This is a guest post from my wife. Today’s my deadline for turning in the manuscript for Your Money: The Missing Manual (which has an official cover now!). I still have to finish the retirement chapter, so I’m hunkered down in the word mines. While I’m spending all of my time at the office, Kris came to the rescue with an article about one of our favorite frugal pastimes: potlucks with friends.

J.D. and I love going out to eat, but we also like to cook. And, fortunately for us, so do most of our friends. This allows us to partake in the art of the potluck.

Potlucks are a frugal way to entertain and bring people together to share good food. Even with quality ingredients, making food at home lets us eat well for less. The hosts provide the space, the organization, a dish or two, and perhaps a theme to spice it up a bit. The guests each bring something for the feast, and the focus is on enjoying everyone’s contribution.

This distributes the cost and effort (enabling more people to host), and makes gatherings more group-oriented. If everyone is on a tighter budget, a potluck still feels like a treat — but with a lower bill. The food choices are usually more varied, too!
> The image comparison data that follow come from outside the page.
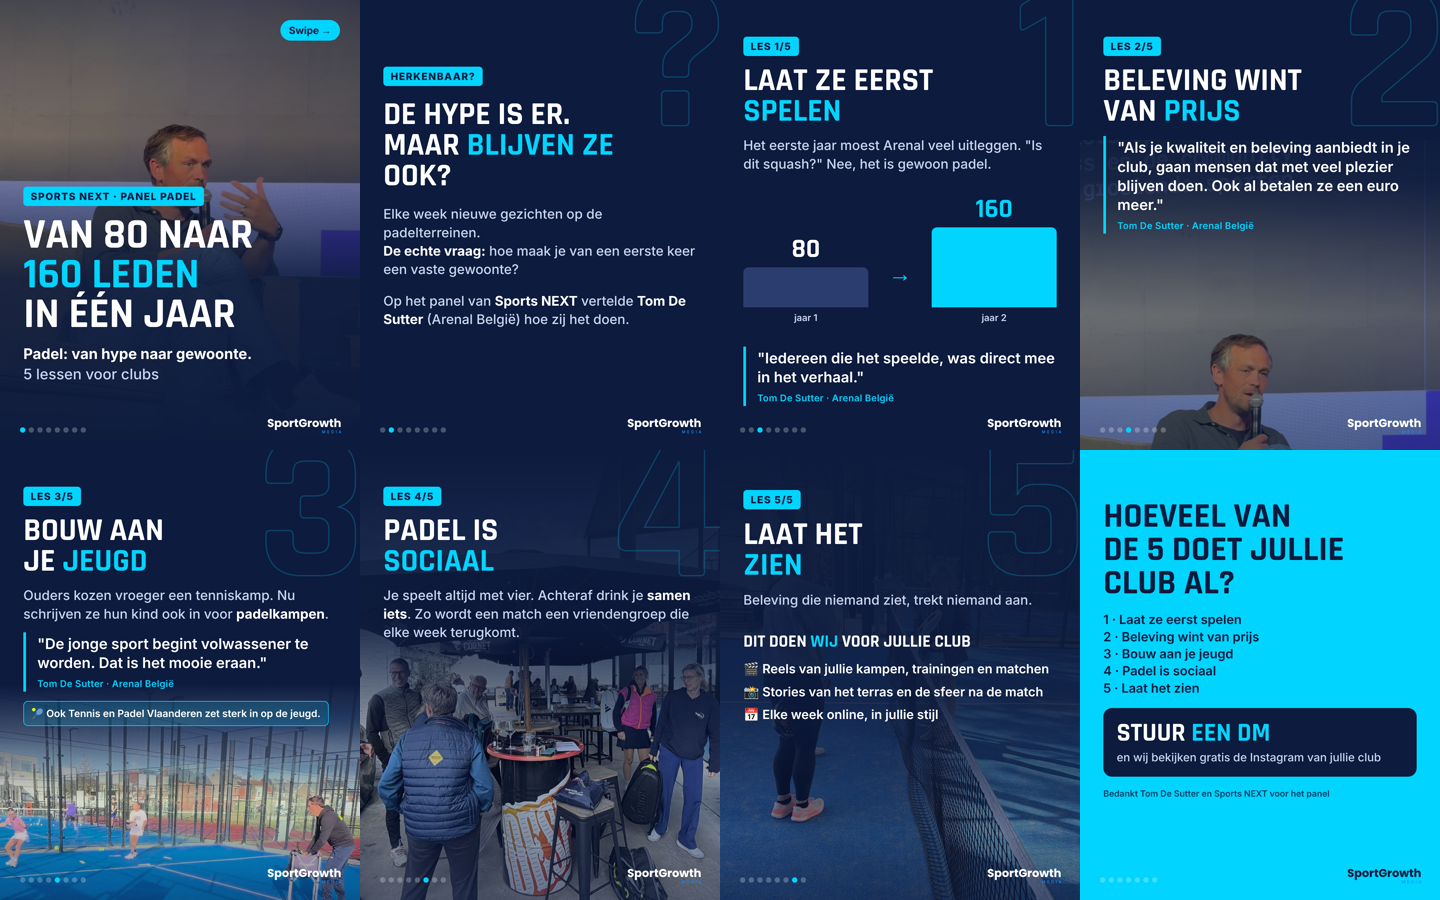
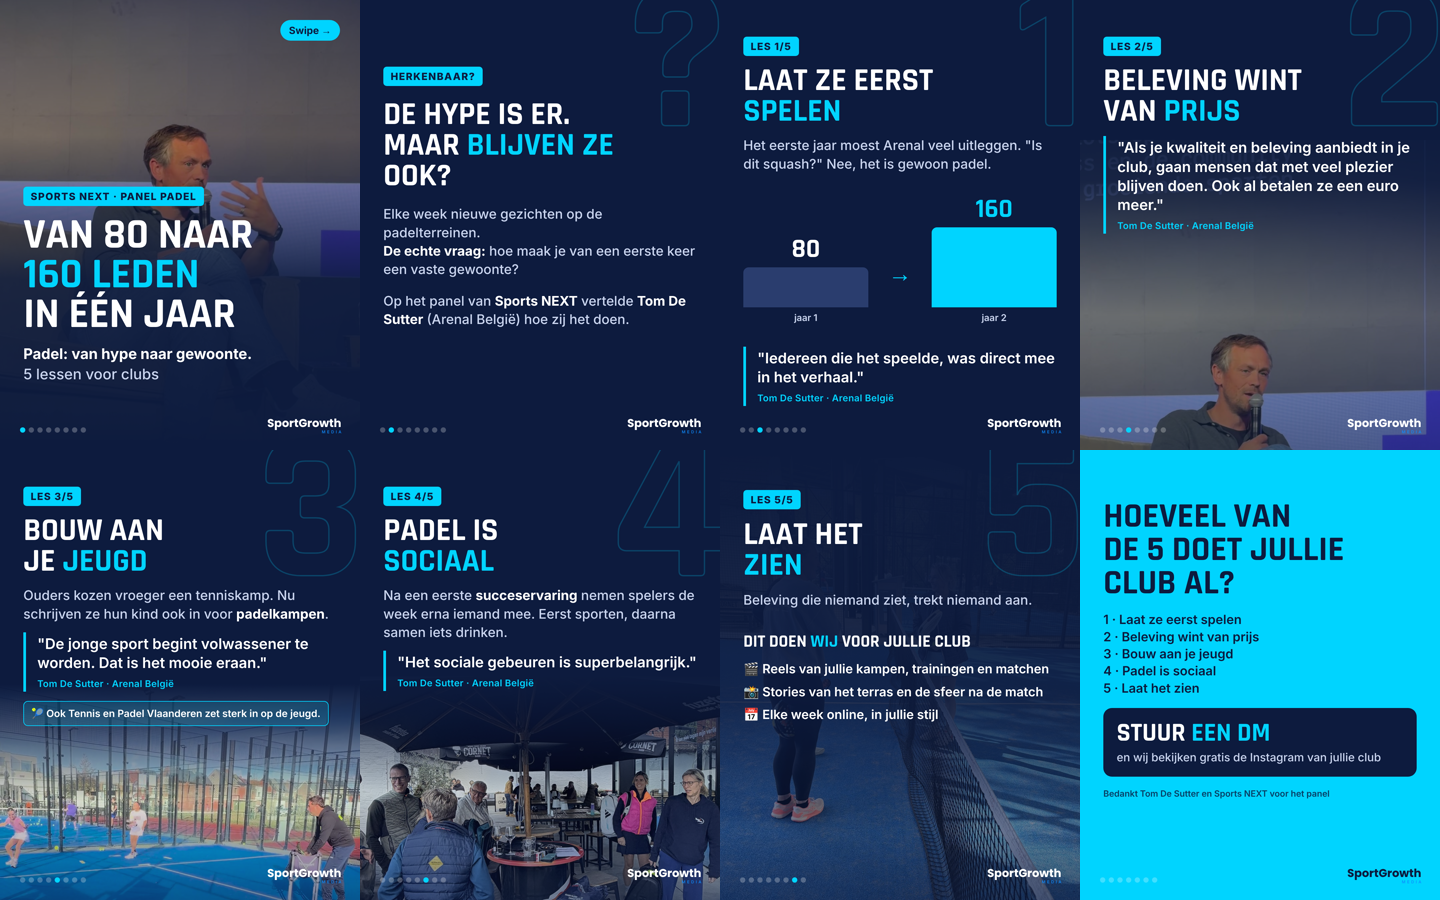
Carrousel hype: citaat Tom bij sociaal
Claude-Session: https://claude.ai/code/session_01QkSWZzWLTduRQtPp2zathG

Changed region(s): [[0.25, 0.6533, 0.5, 1.0]]

diff --git a/instagram/carrousel-hype-gewoonte/build.js b/instagram/carrousel-hype-gewoonte/build.js
@@ -100,13 +100,14 @@ S.push(page(5, `
 
 // 6 LES 4
 S.push(page(6, `
-<div class="bg" style="background-image:${i64(B + '/padel-vol-terras.jpg')};background-position:center 45%"></div>
-<div class="dim" style="background:linear-gradient(180deg,#0d1b3e 0%,rgba(13,27,62,.88) 40%,rgba(13,27,62,.25) 68%,rgba(13,27,62,.6) 100%)"></div>
+<div class="bg" style="background-image:${i64(B + '/padel-vol-terras.jpg')};background-size:100% auto;background-repeat:no-repeat;background-position:center 60px"></div>
+<div class="dim" style="background:linear-gradient(180deg,#0d1b3e 0%,#0d1b3e 50%,rgba(13,27,62,.7) 60%,rgba(13,27,62,.15) 76%,rgba(13,27,62,.55) 100%)"></div>
 <div class="num">4</div>
 <div class="col" style="top:110px">
 <span class="tag">LES 4/5</span>
 <h2>Padel is<br><span class="c">sociaal</span></h2>
-<p class="t">Je speelt altijd met vier. Achteraf drink je <b>samen iets</b>. Zo wordt een match een vriendengroep die elke week terugkomt.</p>
+<p class="t">Na een eerste <b>succeservaring</b> nemen spelers de week erna iemand mee. Eerst sporten, daarna samen iets drinken.</p>
+<div class="q">"Het sociale gebeuren is superbelangrijk."<small>Tom De Sutter · Arenal België</small></div>
 </div>`));
 
 // 7 LES 5 + DIT DOEN WIJ

diff --git a/klanten/flaxx/interviews.md b/klanten/flaxx/interviews.md
@@ -124,3 +124,8 @@ Padel is toegankelijk: veel mensen zonder sportieve achtergrond springen erop en
 - Niet in carrousel 2/11 (vol, eigen thema).
 - Idee latere post: "Nieuwe padelspelers raken snel geblesseerd. Zo help je ze als club" (opwarming, intro-les, juist materiaal). Brug naar Flaxx (armblessures, trillingsdemping) zonder medische claims.
 - Opening voor gesprek met Arenal (analyse vanaf 9/11).
+
+### P6 · Tom De Sutter over het sociale (notitie Jari)
+Door de toegankelijkheid hebben mensen snel een succeservaring en krijgen zin om meer te spelen. Je moet altijd met vier zijn: de week erna pakken ze iemand mee. Niet altijd makkelijk om vier mensen te vinden, maar je hebt telkens een leuke avond: eerst sporten, dan samen iets drinken.
+Tom (letterlijk): "Het sociale gebeuren is superbelangrijk daarin."
+→ carrousel ma 2/11, slide 6.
Despite the name, to make a potluck successful, you need more than mere luck. No one’s happy with a meal composed only of chips and dips. Without planning, you may end up with six meat dishes and no salads (actually, J.D. would be all for that), or five desserts and a bag of rolls.

As the host, you can either assign items based on the cooking talents (or time constraints, or food allergies) of the guests, or arrange some kind of sign-up so guests can pick their own contribution but avoid too much duplication. Online invitation systems are helpful for these events if the group is large. I find that some groups take well to a themed potluck, such as “Fiesta Night”. This sparks the imagination and can help ensure that the food goes well together.

If your group includes families with young (or picky) children or people with specific food requirements, make sure they bring something that they themselves will eat. Another solution is to devise a “build-a-potluck”: The hosts, for example, might provide the chili, or baked potatoes, or cheese pizzas, or taco meat, and the guests bring all the fixings and toppings. For dessert, a brownie sundae bar can serve the same purpose.

For a streamlined potluck, guests should arrive with their food ready to serve. Unless you know the host can accommodate you, avoid being the person who brings a bag of groceries and expects to use the entire kitchen to prepare your bok choy sautéed in sesame oil. If you’re the host, the responsibility falls to you, then, to provide those items that need to be served hot out of the oven or right off the grill.

Guests should always know the size of the group they’re feeding, so that they can estimate how much to bring. And as a guest, it’s helpful if you bring your own serving dishes and utensils so the host doesn’t have to scrounge up 12 serving spoons. If you bring a pot of soup, make sure the host has enough bowls, or provide them yourself. Just be sure to mark your items or otherwise make sure they get home with you.

Tip: My sister keeps on hand a few cheap but plain salad bowls and serving platters for those times when you know you’ll have to leave early; it avoids the hassles of either trying to transfer your food mid-party or having to retrieve your plate later on. Thrift stores are an excellent source for these.

If you have an especially large group — for a family reunion, say — you might even make assignments based on an alphabetical organization scheme, or how far people are traveling, or some other method.

Some of J.D.’s extended family are Mennonites; they have the art of the potluck down to a science — and the food can’t be beat. Last summer, we went to a cousin’s home for roasted home-raised pig and home-grown corn on the cob. The rest of us chipped in with salads, breads, desserts, and pop. We picked the pork bones clean and made a pile of empty cobs!

In our group of friends, potlucks are especially popular for brunch, but they can work for any meal. You can do a potluck picnic in the park, dress up a potluck into something fancy or keep it strictly casual. Among gardeners, potlucks are a wonderful opportunity to share your bounty during the harvest. And BBQ potlucks are always a hit in our grilling season.

What about those who don’t cook? No problem. A cheese platter or fruit salad is often welcome, but these won’t qualify as frugal if they’re purchased pre-made, so if thrift is one of the goals, even the non-cooks may need to get out the cutting board or use the microwave.

If you invite a few guests who are truly kitchen-phobic, they can bring the beer (or beverage of choice), or maybe even the chips and dip. Those of us who don’t often purchase prepared foods may enjoy the occasional guilty pleasure of Ruffles and French Onion dip! And use common sense: don’t have the perpetually-late-guy bring the appetizers. If someone’s driving a long distance to come, don’t assign them something requiring refrigeration.

With a bit of planning to go along with the “potluck”, these gatherings can be fun, frugal and family-friendly. Entertaining doesn’t have to be a huge expense or burden to the hosts. Add some friends to spread the load and share the good times, and you can focus on the people you wanted to see instead of stressing over providing the entire menu.

Thanks to Kris for filling in for me at the last second. I’m confident I’ll finish my manuscript today, which means that I should finally be able to give you a preview of the book tomorrow. Second photo by Roland.

This article is about Food, Frugality